(What is required) Only a number is wanted here. Tally the lines of the data that contain "confirmado".

(Input data)
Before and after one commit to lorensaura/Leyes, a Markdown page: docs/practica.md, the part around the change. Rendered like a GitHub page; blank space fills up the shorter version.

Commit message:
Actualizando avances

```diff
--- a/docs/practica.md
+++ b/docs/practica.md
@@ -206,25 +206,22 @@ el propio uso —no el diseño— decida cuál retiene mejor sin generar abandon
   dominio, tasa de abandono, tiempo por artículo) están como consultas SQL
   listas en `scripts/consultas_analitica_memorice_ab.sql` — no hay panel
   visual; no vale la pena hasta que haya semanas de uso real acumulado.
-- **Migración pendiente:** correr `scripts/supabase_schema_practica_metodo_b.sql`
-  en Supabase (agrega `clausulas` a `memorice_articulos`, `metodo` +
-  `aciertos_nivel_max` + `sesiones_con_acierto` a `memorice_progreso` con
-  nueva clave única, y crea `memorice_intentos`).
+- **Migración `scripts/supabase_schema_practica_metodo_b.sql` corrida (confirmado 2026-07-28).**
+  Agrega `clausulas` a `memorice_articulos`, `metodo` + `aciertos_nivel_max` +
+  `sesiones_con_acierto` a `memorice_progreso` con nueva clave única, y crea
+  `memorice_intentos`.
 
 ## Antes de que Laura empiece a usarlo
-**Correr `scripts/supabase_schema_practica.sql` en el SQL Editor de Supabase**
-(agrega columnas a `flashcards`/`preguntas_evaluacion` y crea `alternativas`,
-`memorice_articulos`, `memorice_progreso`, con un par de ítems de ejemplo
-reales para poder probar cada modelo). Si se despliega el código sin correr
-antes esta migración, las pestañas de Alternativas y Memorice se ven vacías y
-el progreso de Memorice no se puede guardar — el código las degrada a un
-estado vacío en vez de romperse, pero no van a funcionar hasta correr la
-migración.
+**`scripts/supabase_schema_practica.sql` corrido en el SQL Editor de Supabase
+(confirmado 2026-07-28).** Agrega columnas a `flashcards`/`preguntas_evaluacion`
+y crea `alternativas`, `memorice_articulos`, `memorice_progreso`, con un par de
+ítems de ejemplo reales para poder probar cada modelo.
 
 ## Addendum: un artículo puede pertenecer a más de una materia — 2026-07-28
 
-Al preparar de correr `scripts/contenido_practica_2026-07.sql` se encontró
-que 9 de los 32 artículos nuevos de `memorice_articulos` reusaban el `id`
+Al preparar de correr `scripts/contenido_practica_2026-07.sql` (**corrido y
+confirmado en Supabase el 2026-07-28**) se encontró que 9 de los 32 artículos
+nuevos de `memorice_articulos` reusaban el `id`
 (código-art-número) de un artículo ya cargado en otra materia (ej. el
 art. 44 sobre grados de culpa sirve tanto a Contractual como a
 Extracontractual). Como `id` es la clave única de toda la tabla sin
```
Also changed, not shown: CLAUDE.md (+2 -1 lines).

(The answer) 3